Those detail-oriented readers may notice a change to the site's main menu. The "What I'm Reading" link has been changed to "Books to Read." This is part of a series of small changes I'll be implementing over the next few months to better emphasize to potential visitors what the site is all about, and what they can expect to gain by coming here.
It was probably in the sixth or seventh grade that I first can recall being referred to as a "renaissance man." Like many of the appelations which have been applied to me throughout the years, I adopted this one and made it my own.
Five minutes a day is not some kind of magic number or formula, but merely a stand-in for the idea of incremental, rather than drastic, changes to create new habits and routines.
In woodworking, and a lot of other fields, there exists a variation on the saying “a poor woodworker blames his tools.” The thought that if only I had those tools, or those resources, or that setup, I wouldn’t be having this problem is a convenient and difficult-to-disprove balm to pride and psyche. It’s also a crutch that can ultimately retard a person’s ability to improve.
This Saturday article thing is probably not going to continue being every week, no matter what the past three weeks might indicate. However, I did want to share this article I read in Science about an asteroid sample return mission to Ryugu, a C-type asteroid that is, as the saying goes, in the neighborhood, (by … Continue reading A Close Encounter with Ryugu
xpanding for the past few years, to the point where major authors from Gladwell to Sanderson are releasing some of their new pieces first as audiobooks, and only later sending them to print (if they send them to print at all). The way people are talking, this is a new thing, the next big thing to accompany the podcast moment.
None of those advantages have changed, but I've recently reached a position where the possibility of having bookshelves again is more viable, and I've been thinking about what kinds of books would be on those shelves. Mostly, my physical book collection consists of nonfiction tomes, and books from my childhood. Contemplating this, I've been thinking how nice it would be to have some of the books that I've read on Kindle, the ones I've really enjoyed or reference/re-read very frequently, as "real" books. Yet buying duplicate books seems terribly inefficient.
I like to consider myself open-minded, and I have long argued for the inadequacy of our definition of life and the limiting ways in which we conduct our search for extraterrestrial beings, but even I would not have considered the possibility of life existing on a neutron star.

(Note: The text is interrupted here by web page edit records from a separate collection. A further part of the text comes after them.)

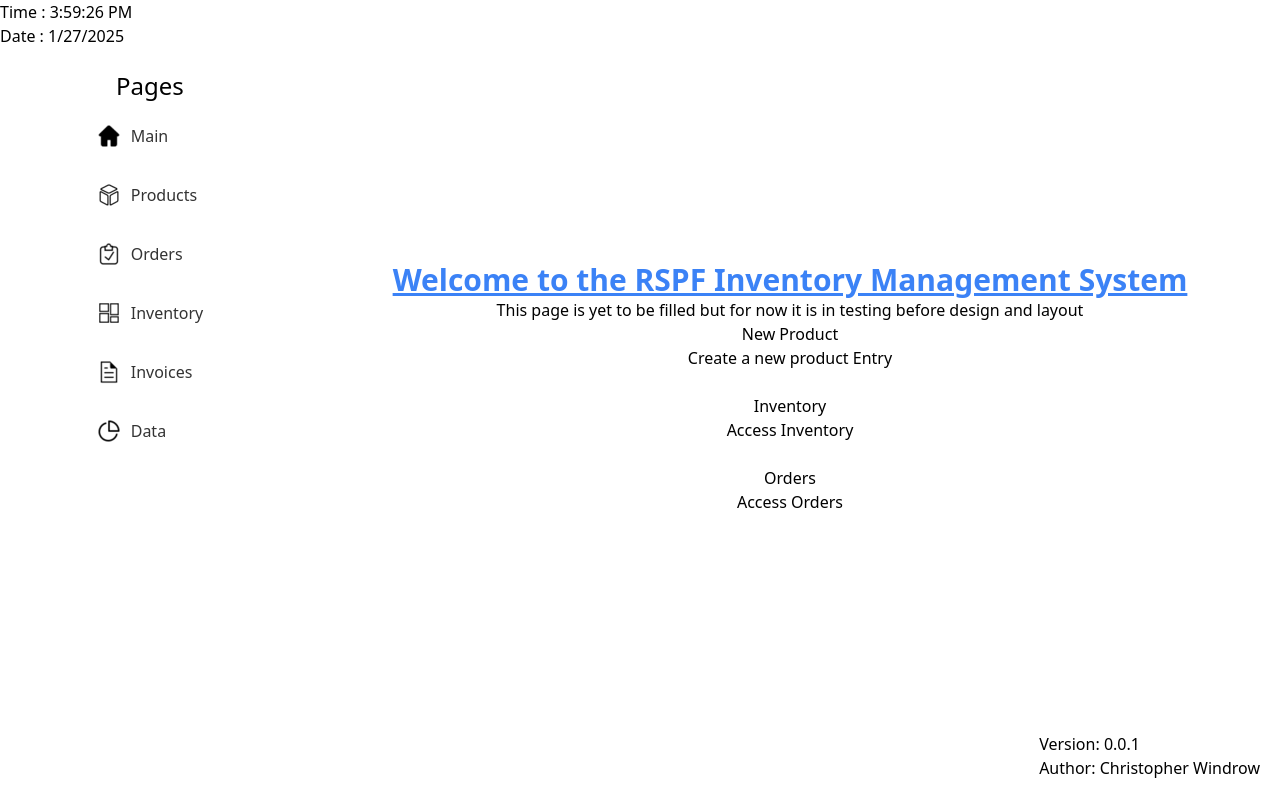
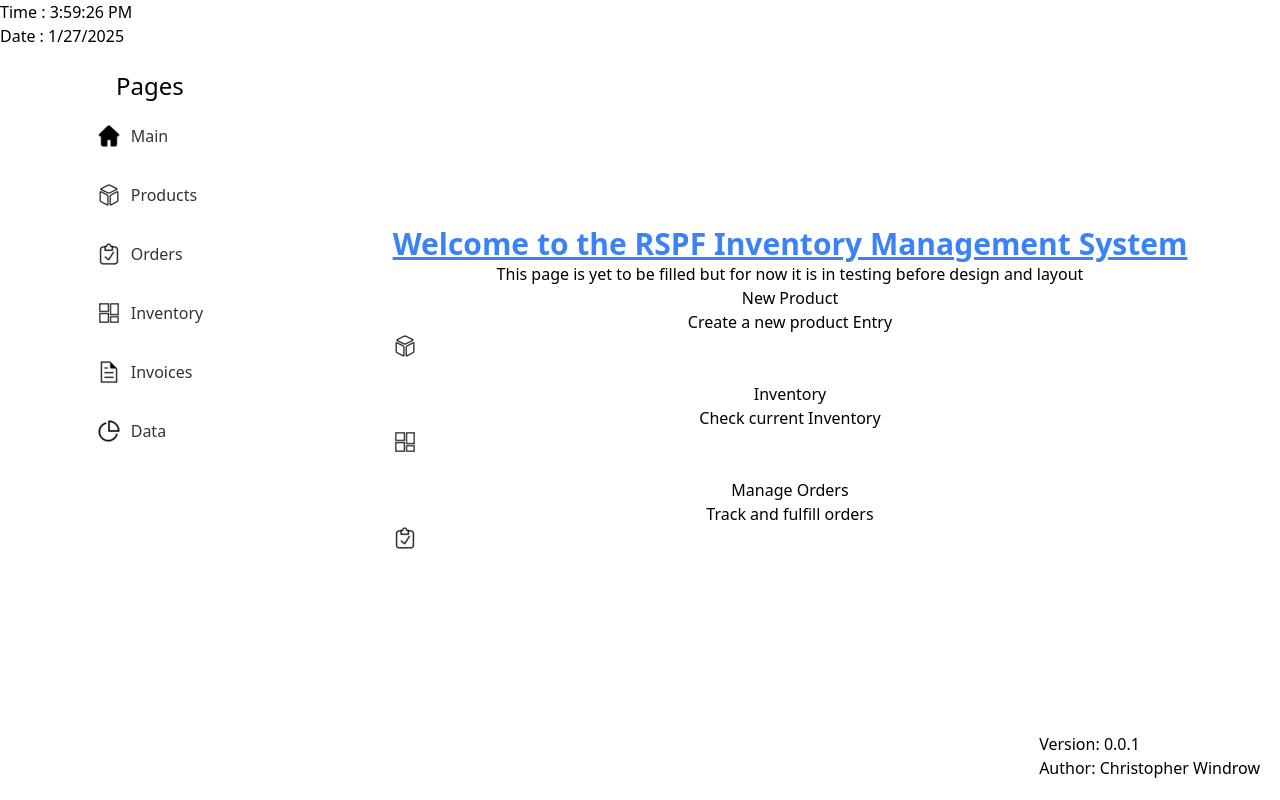
Before and after one commit to cwindrow007/RSPFStack, a React (Create React App) app in the folder frontend/: page / in a window 1280 px wide. Built offline with nearby package versions, Linux system fonts and the light colour scheme.

Commit message:
Dashboard card image bug fix

```diff
--- a/frontend/src/Components/DashBoardCardData.tsx
+++ b/frontend/src/Components/DashBoardCardData.tsx
@@ -7,19 +7,20 @@ export const cardData = [
     {
         title: "New Product",
         Description: "Create a new product Entry",
+        icon: <img src = {ProductsIcon}/>,
         route: routeMap.products
 
     },
     {
         title: "Inventory",
-        Description: "Access Inventory",
-        icon: OrdersIcon,
+        Description: "Check current Inventory",
+        icon: <img src = {InventoryIcon}/>,
         route: routeMap.inventory
     },
     {
-        title: "Orders",
-        Description: "Access Orders",
-        icon: InventoryIcon,
+        title: "Manage Orders",
+        Description: "Track and fulfill orders",
+        icon: <img src = {OrdersIcon}/>,
         route: routeMap.orders
     }
 ]
--- a/frontend/src/Components/DashboardCard.tsx
+++ b/frontend/src/Components/DashboardCard.tsx
@@ -1,19 +1,23 @@
 import {useNavigate} from "react-router-dom";
 import {ReactNode} from "react";
+
 
 interface baseCardProps {
     title: string;
     Description: string;
+    icon: ReactNode;
     route: string;
 }
 
-export function DashboardCard({title, Description, route}: baseCardProps){
+export function DashboardCard({title, Description, icon, route}: baseCardProps){
     const navigate = useNavigate();
 
     return(
         <div>
             <h3>{title}</h3>
             <p>{Description}</p>
+            <div>{icon}</div>
+
             <div>
                 <button onClick={() => navigate(route)}>
                 </button>
```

Sometimes, I think the more we know about a thing, the more limited our view of it becomes. It’s not that I had dismissed the possibility of life existing on the surface of a neutron star, but that I had never even considered it. Fortunately, Dragon’s Egg corrected that unfortunate deficit.
the neurological ones. We sometimes seem to forget that our brains are as much a product of evolution as the rest of our bodies, as if somehow the brain was derived from a different process than produced that enlarged cranium that contains it. Plus, it’s one thing to understand the history of the amygdala or the hippocampus, and something else entirely to understand the evolutionary underpinnings of something more nebulous, like imagination.
Perhaps I could have made this into a “book review” – the essay is certainly lengthy enough to justify it – but I rarely have trouble keeping up with book reviews, while writing Tuesday’s blog posts can be more of a challenge. More pertinently, I don’t so much want to review Losing the War for you, as I do want to share my thoughts on this peculiar, rambling essay. It was something my dad first found and shared with me several years ago, and it somehow came up in recent conversation, so I decided to revisit it. If you haven’t read it before, you can find it here: Losing the War.